## INFORMATION PROVIDED
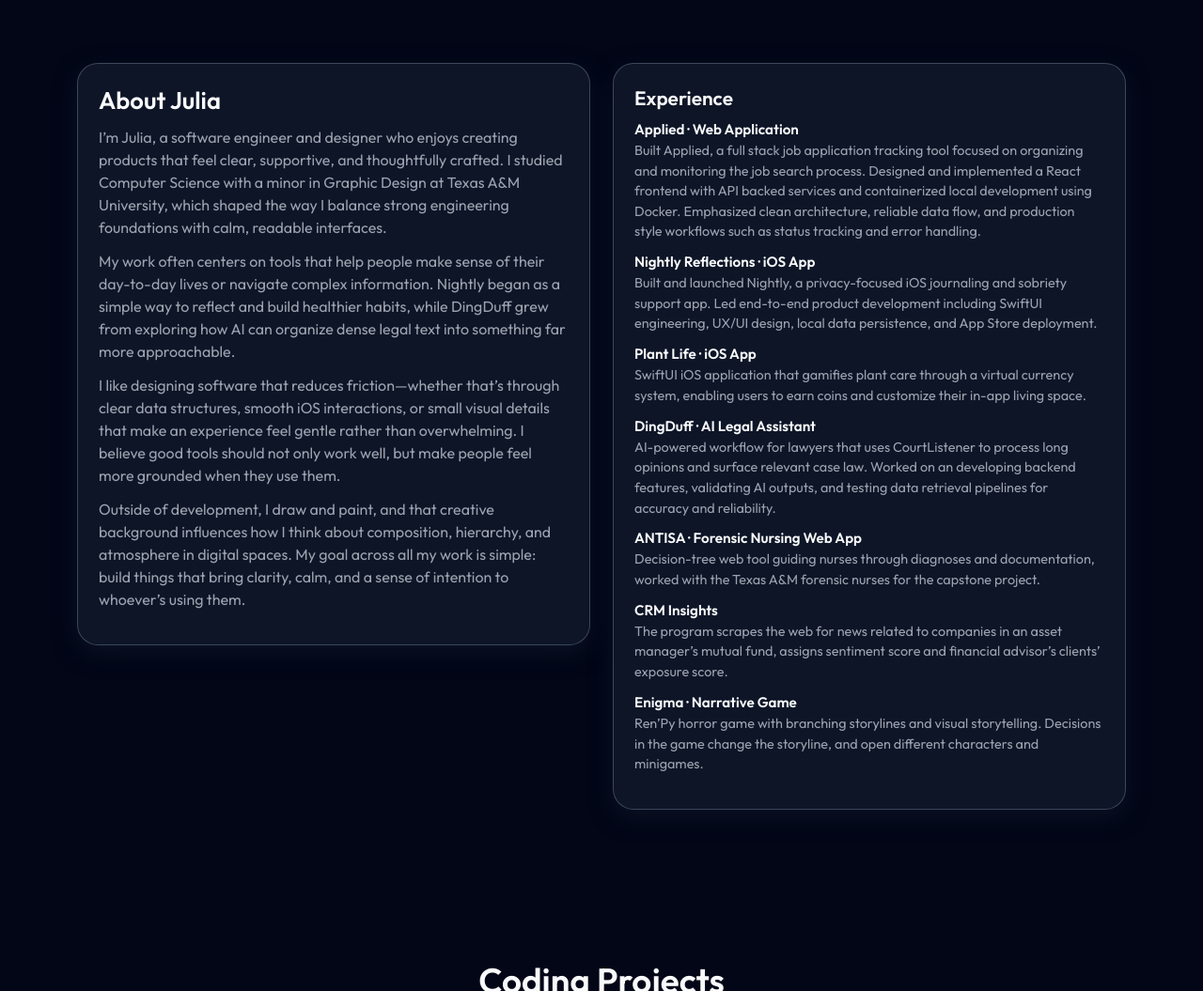
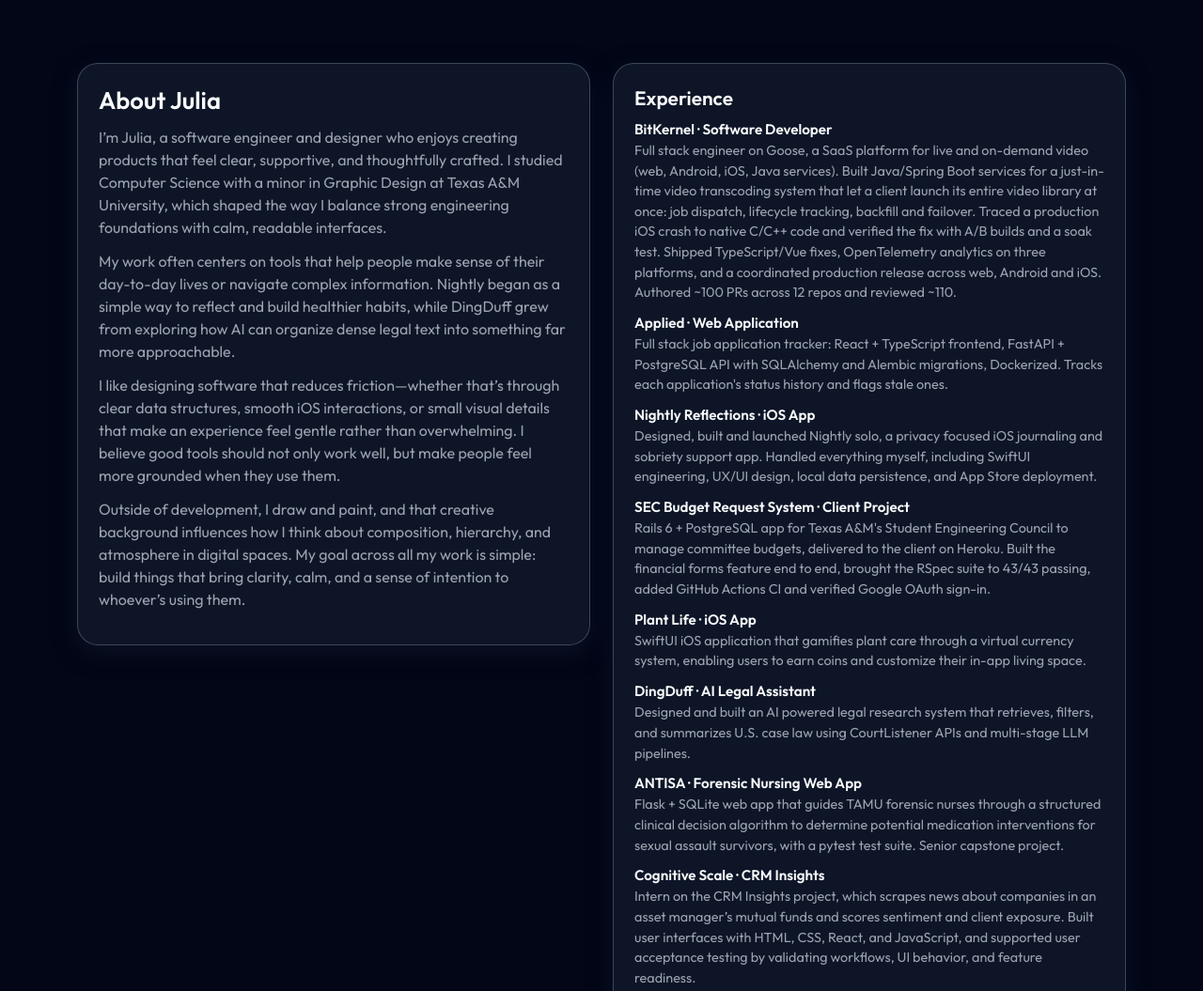
Before and after one commit to juliateleki/portfolio, a plain HTML site: page index.html in a window 1280 px wide. Shown: the part 860-1915 px from the top of the page at 94% size. Drawn offline with Linux system fonts and the light colour scheme; a script that the page names is missing.

Commit message:
Update resume and experience descriptions

```diff
--- a/index.html
+++ b/index.html
@@ -116,7 +116,7 @@
                 <i class="bi-moon-stars-fill" id="themeToggleIcon"></i>
               </button>
               <a
-                href="JuliaTelekiResumeJanuary.pdf"
+                href="JuliaTelekiResume.pdf"
                 class="btn pill-btn-primary d-none d-lg-inline-flex"
               >
                 Download Resume
@@ -266,24 +266,47 @@
                 <h3>Experience</h3>
                 <ul class="experience-list">
                   <li>
+                    <h6>BitKernel · Software Developer</h6>
+                    <p>
+                      Full stack engineer on Goose, a SaaS platform for live and
+                      on-demand video (web, Android, iOS, Java services). Built
+                      Java/Spring Boot services for a just-in-time video
+                      transcoding system that let a client launch its entire
+                      video library at once: job dispatch, lifecycle tracking,
+                      backfill and failover. Traced a production iOS crash to
+                      native C/C++ code and verified the fix with A/B builds and
+                      a soak test. Shipped TypeScript/Vue fixes, OpenTelemetry
+                      analytics on three platforms, and a coordinated production
+                      release across web, Android and iOS. Authored ~100 PRs
+                      across 12 repos and reviewed ~110.
+                    </p>
+                  </li>
+                  <li>
                     <h6>Applied · Web Application</h6>
                     <p>
-                      Built Applied, a full stack job application tracking tool
-                      focused on organizing and monitoring the job search
-                      process. Designed and implemented a React frontend with
-                      API backed services and containerized local development
-                      using Docker. Emphasized clean architecture, reliable data
-                      flow, and production style workflows such as status
-                      tracking and error handling.
+                      Full stack job application tracker: React + TypeScript
+                      frontend, FastAPI + PostgreSQL API with SQLAlchemy and
+                      Alembic migrations, Dockerized. Tracks each application's
+                      status history and flags stale ones.
                     </p>
                   </li>
                   <li>
                     <h6>Nightly Reflections · iOS App</h6>
                     <p>
-                      Built and launched Nightly, a privacy-focused iOS
-                      journaling and sobriety support app. Led end-to-end
-                      product development including SwiftUI engineering, UX/UI
+                      Designed, built and launched Nightly solo, a privacy
+                      focused iOS journaling and sobriety support app. Handled
+                      everything myself, including SwiftUI engineering, UX/UI
                       design, local data persistence, and App Store deployment.
+                    </p>
+                  </li>
+                  <li>
+                    <h6>SEC Budget Request System · Client Project</h6>
+                    <p>
+                      Rails 6 + PostgreSQL app for Texas A&amp;M's Student
+                      Engineering Council to manage committee budgets, delivered
+                      to the client on Heroku. Built the financial forms feature
+                      end to end, brought the RSpec suite to 43/43 passing, added
+                      GitHub Actions CI and verified Google OAuth sign-in.
                     </p>
                   </li>
                   <li>
@@ -297,27 +320,30 @@
                   <li>
                     <h6>DingDuff · AI Legal Assistant</h6>
                     <p>
-                      AI-powered workflow for lawyers that uses CourtListener to
-                      process long opinions and surface relevant case law.
-                      Worked on an developing backend features, validating AI
-                      outputs, and testing data retrieval pipelines for accuracy
-                      and reliability.
+                      Designed and built an AI powered legal research system
+                      that retrieves, filters, and summarizes U.S. case law
+                      using CourtListener APIs and multi-stage LLM pipelines.
                     </p>
                   </li>
                   <li>
                     <h6>ANTISA · Forensic Nursing Web App</h6>
                     <p>
-                      Decision-tree web tool guiding nurses through diagnoses
-                      and documentation, worked with the Texas A&M forensic
-                      nurses for the capstone project.
+                      Flask + SQLite web app that guides TAMU forensic nurses
+                      through a structured clinical decision algorithm to
+                      determine potential medication interventions for sexual
+                      assault survivors, with a pytest test suite. Senior
+                      capstone project.
                     </p>
                   </li>
                   <li>
-                    <h6>CRM Insights</h6>
+                    <h6>Cognitive Scale · CRM Insights</h6>
                     <p>
-                      The program scrapes the web for news related to companies
-                      in an asset manager’s mutual fund, assigns sentiment score
-                      and financial advisor’s clients’ exposure score.
+                      Intern on the CRM Insights project, which scrapes news
+                      about companies in an asset manager’s mutual funds and
+                      scores sentiment and client exposure. Built user
+                      interfaces with HTML, CSS, React, and JavaScript, and
+                      supported user acceptance testing by validating
+                      workflows, UI behavior, and feature readiness.
                     </p>
                   </li>
                   <li>
```
Also changed, not shown: 2 other files.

## ACTIVITY
Output all data exactly, omitting images.

## WRITTEN ANSWER
Before and after one commit to juliateleki/portfolio, a plain HTML site: page index.html in a window 1280 px wide. Shown: the part 860-1915 px from the top of the page at 94% size. Drawn offline with Linux system fonts and the light colour scheme; a script that the page names is missing.

Commit message:
Update resume and experience descriptions

```diff
--- a/index.html
+++ b/index.html
@@ -116,7 +116,7 @@
                 <i class="bi-moon-stars-fill" id="themeToggleIcon"></i>
               </button>
               <a
-                href="JuliaTelekiResumeJanuary.pdf"
+                href="JuliaTelekiResume.pdf"
                 class="btn pill-btn-primary d-none d-lg-inline-flex"
               >
                 Download Resume
@@ -266,24 +266,47 @@
                 <h3>Experience</h3>
                 <ul class="experience-list">
                   <li>
+                    <h6>BitKernel · Software Developer</h6>
+                    <p>
+                      Full stack engineer on Goose, a SaaS platform for live and
+                      on-demand video (web, Android, iOS, Java services). Built
+                      Java/Spring Boot services for a just-in-time video
+                      transcoding system that let a client launch its entire
+                      video library at once: job dispatch, lifecycle tracking,
+                      backfill and failover. Traced a production iOS crash to
+                      native C/C++ code and verified the fix with A/B builds and
+                      a soak test. Shipped TypeScript/Vue fixes, OpenTelemetry
+                      analytics on three platforms, and a coordinated production
+                      release across web, Android and iOS. Authored ~100 PRs
+                      across 12 repos and reviewed ~110.
+                    </p>
+                  </li>
+                  <li>
                     <h6>Applied · Web Application</h6>
                     <p>
-                      Built Applied, a full stack job application tracking tool
-                      focused on organizing and monitoring the job search
-                      process. Designed and implemented a React frontend with
-                      API backed services and containerized local development
-                      using Docker. Emphasized clean architecture, reliable data
-                      flow, and production style workflows such as status
-                      tracking and error handling.
+                      Full stack job application tracker: React + TypeScript
+                      frontend, FastAPI + PostgreSQL API with SQLAlchemy and
+                      Alembic migrations, Dockerized. Tracks each application's
+                      status history and flags stale ones.
                     </p>
                   </li>
                   <li>
                     <h6>Nightly Reflections · iOS App</h6>
                     <p>
-                      Built and launched Nightly, a privacy-focused iOS
-                      journaling and sobriety support app. Led end-to-end
-                      product development including SwiftUI engineering, UX/UI
+                      Designed, built and launched Nightly solo, a privacy
+                      focused iOS journaling and sobriety support app. Handled
+                      everything myself, including SwiftUI engineering, UX/UI
                       design, local data persistence, and App Store deployment.
+                    </p>
+                  </li>
+                  <li>
+                    <h6>SEC Budget Request System · Client Project</h6>
+                    <p>
+                      Rails 6 + PostgreSQL app for Texas A&amp;M's Student
+                      Engineering Council to manage committee budgets, delivered
+                      to the client on Heroku. Built the financial forms feature
+                      end to end, brought the RSpec suite to 43/43 passing, added
+                      GitHub Actions CI and verified Google OAuth sign-in.
                     </p>
                   </li>
                   <li>
@@ -297,27 +320,30 @@
                   <li>
                     <h6>DingDuff · AI Legal Assistant</h6>
                     <p>
-                      AI-powered workflow for lawyers that uses CourtListener to
-                      process long opinions and surface relevant case law.
-                      Worked on an developing backend features, validating AI
-                      outputs, and testing data retrieval pipelines for accuracy
-                      and reliability.
+                      Designed and built an AI powered legal research system
+                      that retrieves, filters, and summarizes U.S. case law
+                      using CourtListener APIs and multi-stage LLM pipelines.
                     </p>
                   </li>
                   <li>
                     <h6>ANTISA · Forensic Nursing Web App</h6>
                     <p>
-                      Decision-tree web tool guiding nurses through diagnoses
-                      and documentation, worked with the Texas A&M forensic
-                      nurses for the capstone project.
+                      Flask + SQLite web app that guides TAMU forensic nurses
+                      through a structured clinical decision algorithm to
+                      determine potential medication interventions for sexual
+                      assault survivors, with a pytest test suite. Senior
+                      capstone project.
                     </p>
                   </li>
                   <li>
-                    <h6>CRM Insights</h6>
+                    <h6>Cognitive Scale · CRM Insights</h6>
                     <p>
-                      The program scrapes the web for news related to companies
-                      in an asset manager’s mutual fund, assigns sentiment score
-                      and financial advisor’s clients’ exposure score.
+                      Intern on the CRM Insights project, which scrapes news
+                      about companies in an asset manager’s mutual funds and
+                      scores sentiment and client exposure. Built user
+                      interfaces with HTML, CSS, React, and JavaScript, and
+                      supported user acceptance testing by validating
+                      workflows, UI behavior, and feature readiness.
                     </p>
                   </li>
                   <li>
```
Also changed, not shown: 2 other files.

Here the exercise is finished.